__DATA SUPPLIED__.
· · · ·

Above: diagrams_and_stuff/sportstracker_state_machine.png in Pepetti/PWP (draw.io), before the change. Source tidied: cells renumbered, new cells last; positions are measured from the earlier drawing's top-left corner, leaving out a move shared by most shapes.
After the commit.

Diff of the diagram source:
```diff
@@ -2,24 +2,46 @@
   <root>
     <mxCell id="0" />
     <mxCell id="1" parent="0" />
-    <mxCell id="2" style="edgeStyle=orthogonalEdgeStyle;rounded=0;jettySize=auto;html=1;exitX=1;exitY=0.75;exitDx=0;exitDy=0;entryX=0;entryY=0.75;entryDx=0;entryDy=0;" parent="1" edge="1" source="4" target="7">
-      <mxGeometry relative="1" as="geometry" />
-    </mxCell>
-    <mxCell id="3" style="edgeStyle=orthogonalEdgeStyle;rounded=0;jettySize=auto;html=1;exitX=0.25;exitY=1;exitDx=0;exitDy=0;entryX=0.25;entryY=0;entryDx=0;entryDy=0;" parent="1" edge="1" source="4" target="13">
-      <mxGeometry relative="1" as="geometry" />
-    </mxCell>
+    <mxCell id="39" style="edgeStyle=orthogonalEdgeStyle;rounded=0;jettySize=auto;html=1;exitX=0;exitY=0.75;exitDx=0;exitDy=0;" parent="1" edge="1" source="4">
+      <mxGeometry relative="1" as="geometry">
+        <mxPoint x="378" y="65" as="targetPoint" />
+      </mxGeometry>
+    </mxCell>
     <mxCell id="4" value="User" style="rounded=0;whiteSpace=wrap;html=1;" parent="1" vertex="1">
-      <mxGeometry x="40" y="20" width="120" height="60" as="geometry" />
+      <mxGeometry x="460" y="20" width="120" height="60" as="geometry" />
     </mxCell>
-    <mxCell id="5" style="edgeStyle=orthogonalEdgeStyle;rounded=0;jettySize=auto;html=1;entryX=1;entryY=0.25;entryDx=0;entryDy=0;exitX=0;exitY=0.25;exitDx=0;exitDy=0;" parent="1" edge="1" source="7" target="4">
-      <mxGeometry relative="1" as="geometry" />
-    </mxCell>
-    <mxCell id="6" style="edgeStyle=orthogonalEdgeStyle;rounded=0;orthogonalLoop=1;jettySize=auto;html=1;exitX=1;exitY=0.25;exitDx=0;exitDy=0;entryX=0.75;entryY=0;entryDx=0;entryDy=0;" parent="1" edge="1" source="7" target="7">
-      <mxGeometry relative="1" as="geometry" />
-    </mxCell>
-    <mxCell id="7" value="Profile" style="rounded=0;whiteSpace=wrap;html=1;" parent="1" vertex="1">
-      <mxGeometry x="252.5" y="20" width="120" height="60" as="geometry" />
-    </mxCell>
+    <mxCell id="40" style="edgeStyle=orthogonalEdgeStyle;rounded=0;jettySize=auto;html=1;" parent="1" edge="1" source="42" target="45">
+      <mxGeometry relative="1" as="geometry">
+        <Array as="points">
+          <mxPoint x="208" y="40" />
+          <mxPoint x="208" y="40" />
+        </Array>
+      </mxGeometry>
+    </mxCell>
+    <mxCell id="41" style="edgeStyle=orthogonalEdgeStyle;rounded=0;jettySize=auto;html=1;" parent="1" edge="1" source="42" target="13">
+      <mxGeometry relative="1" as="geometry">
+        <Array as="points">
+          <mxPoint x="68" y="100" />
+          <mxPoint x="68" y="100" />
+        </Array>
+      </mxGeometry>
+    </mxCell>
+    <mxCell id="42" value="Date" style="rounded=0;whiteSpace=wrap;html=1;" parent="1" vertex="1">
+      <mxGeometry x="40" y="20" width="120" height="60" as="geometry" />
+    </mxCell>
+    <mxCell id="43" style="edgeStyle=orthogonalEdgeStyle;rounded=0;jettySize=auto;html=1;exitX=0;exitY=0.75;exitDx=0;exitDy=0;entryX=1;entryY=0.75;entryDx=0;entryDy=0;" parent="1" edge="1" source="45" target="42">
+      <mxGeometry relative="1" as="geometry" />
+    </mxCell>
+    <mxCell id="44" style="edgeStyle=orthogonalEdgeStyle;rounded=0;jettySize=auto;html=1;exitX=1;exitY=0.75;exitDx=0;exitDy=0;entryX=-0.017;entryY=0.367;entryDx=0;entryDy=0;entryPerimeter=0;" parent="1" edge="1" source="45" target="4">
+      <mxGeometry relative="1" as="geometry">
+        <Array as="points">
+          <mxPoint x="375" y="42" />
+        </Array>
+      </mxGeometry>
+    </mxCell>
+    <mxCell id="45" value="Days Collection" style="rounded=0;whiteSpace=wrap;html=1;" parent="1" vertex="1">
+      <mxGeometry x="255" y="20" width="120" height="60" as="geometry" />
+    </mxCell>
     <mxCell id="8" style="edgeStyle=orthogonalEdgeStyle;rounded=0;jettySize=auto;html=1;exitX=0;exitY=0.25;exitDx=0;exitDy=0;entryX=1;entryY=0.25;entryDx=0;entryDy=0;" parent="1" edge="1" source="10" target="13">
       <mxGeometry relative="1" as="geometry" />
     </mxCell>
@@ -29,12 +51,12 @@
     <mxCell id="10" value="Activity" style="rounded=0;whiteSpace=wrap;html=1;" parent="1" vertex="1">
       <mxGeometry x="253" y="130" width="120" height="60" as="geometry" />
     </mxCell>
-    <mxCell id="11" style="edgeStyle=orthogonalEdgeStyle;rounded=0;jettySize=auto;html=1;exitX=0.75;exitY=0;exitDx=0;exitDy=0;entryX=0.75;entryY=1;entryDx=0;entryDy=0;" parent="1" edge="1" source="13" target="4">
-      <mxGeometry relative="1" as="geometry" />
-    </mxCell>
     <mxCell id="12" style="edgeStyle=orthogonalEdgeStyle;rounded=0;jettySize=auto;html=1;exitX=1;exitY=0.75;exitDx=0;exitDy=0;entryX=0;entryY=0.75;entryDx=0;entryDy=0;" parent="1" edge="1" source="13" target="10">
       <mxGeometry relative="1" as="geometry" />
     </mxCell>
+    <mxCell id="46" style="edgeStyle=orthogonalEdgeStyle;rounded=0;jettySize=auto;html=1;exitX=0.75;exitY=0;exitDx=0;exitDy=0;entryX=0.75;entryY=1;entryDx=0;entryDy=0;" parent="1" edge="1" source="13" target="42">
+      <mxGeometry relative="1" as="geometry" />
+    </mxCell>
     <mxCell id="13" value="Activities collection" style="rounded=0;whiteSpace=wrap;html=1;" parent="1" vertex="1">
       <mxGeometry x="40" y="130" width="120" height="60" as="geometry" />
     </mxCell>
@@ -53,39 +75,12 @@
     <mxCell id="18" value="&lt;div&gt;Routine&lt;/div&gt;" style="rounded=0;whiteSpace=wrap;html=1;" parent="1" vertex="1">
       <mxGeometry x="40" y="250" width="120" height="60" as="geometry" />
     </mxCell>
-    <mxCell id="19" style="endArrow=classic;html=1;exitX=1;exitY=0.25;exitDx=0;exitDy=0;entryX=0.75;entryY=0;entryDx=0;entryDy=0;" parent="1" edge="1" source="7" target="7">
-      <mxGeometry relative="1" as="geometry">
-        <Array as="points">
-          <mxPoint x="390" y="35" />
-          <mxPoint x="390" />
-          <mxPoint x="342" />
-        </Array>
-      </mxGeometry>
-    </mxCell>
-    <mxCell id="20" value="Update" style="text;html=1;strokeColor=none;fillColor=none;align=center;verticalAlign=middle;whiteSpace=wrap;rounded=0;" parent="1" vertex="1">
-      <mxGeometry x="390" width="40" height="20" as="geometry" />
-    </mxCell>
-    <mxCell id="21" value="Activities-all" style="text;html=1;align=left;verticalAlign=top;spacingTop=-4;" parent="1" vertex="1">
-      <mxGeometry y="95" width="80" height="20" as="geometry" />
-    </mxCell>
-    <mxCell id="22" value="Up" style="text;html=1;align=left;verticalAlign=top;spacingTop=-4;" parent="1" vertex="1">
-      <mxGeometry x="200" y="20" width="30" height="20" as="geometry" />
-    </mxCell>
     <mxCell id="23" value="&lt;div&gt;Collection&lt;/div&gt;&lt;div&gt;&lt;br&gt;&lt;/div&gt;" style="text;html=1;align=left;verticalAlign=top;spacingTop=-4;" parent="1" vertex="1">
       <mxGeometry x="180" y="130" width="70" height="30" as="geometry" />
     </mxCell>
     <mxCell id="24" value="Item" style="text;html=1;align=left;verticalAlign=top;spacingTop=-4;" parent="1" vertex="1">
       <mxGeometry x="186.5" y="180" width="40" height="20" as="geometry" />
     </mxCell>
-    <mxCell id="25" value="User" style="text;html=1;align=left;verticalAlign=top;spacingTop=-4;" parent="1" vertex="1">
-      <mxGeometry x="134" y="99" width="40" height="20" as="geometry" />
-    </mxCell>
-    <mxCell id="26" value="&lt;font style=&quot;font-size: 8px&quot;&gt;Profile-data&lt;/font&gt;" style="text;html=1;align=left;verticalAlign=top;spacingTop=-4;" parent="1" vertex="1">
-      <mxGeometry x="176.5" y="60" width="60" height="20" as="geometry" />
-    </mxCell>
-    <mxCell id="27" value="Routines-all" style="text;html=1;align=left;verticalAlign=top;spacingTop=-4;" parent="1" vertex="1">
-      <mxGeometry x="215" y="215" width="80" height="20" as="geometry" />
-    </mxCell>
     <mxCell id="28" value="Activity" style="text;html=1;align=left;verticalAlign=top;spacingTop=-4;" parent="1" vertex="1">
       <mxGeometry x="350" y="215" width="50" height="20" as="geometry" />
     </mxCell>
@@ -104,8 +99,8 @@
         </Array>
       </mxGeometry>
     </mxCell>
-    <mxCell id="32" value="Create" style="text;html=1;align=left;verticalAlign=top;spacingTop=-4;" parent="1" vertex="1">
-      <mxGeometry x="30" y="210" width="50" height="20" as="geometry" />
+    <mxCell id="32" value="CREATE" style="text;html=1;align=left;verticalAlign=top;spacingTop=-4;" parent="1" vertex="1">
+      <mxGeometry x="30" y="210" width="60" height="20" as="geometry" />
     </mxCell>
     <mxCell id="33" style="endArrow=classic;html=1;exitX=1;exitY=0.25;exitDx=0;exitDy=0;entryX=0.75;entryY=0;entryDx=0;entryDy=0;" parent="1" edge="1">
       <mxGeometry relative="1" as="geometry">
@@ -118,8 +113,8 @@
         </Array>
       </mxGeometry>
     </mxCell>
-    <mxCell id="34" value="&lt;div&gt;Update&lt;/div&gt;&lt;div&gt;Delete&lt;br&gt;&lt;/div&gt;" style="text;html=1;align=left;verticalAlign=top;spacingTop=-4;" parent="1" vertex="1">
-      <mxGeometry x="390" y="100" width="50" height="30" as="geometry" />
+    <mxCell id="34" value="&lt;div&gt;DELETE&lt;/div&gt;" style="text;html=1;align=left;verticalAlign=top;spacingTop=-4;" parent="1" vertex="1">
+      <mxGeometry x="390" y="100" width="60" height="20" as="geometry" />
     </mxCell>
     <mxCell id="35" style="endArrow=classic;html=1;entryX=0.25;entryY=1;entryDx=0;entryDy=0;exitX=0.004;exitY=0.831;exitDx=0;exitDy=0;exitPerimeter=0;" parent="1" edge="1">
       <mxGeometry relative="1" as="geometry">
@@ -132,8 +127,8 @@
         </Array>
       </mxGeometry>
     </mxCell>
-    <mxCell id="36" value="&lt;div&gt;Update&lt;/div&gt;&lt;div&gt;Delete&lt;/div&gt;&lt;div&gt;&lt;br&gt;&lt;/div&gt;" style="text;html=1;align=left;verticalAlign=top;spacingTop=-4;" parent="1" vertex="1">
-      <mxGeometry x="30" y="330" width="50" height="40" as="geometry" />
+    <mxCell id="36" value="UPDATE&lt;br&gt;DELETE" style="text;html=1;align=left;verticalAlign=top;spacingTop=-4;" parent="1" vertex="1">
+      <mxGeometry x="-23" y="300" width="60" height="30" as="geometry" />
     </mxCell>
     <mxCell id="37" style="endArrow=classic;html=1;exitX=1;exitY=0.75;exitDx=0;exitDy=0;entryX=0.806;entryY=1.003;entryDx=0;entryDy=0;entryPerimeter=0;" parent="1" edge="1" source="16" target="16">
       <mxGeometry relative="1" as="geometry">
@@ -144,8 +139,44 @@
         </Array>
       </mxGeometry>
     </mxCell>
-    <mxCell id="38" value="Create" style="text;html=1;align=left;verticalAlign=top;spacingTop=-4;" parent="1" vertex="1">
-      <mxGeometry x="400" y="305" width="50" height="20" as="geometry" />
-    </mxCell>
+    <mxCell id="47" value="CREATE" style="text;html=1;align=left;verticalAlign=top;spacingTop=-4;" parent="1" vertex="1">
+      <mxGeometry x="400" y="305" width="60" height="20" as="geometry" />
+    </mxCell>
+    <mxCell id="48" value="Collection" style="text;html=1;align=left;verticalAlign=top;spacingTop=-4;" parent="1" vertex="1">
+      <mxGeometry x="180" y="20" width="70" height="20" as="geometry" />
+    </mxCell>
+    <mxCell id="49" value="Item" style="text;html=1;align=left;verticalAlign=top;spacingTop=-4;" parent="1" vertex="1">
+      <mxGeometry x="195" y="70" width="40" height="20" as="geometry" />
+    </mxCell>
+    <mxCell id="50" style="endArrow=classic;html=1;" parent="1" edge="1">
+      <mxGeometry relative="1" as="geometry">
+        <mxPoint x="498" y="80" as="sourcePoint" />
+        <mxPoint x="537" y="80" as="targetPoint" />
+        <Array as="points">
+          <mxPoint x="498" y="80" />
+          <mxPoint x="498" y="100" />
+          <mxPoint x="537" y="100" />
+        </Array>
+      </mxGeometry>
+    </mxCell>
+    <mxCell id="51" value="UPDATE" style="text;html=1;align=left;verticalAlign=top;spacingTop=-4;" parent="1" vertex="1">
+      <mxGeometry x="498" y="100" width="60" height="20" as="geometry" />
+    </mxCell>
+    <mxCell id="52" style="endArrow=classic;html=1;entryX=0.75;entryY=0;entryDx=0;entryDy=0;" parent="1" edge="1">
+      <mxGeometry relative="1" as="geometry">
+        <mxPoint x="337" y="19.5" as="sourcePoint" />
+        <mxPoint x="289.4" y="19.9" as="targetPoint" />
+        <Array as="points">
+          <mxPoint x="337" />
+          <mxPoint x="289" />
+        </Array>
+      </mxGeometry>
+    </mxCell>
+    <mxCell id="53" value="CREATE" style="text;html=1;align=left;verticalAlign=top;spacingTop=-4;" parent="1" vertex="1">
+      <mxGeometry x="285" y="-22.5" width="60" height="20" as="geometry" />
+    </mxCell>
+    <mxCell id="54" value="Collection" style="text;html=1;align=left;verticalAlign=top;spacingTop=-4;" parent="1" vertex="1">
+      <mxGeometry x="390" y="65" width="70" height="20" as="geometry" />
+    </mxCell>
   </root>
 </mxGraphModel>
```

· · · ·

__WHAT YOU SHOULD DO__.
Gather up every line in the data above that contains the word "targetPoint", copying each one.

__TASK OUTPUT__.
+        <mxPoint x="378" y="65" as="targetPoint" />
+        <mxPoint x="537" y="80" as="targetPoint" />
+        <mxPoint x="289.4" y="19.9" as="targetPoint" />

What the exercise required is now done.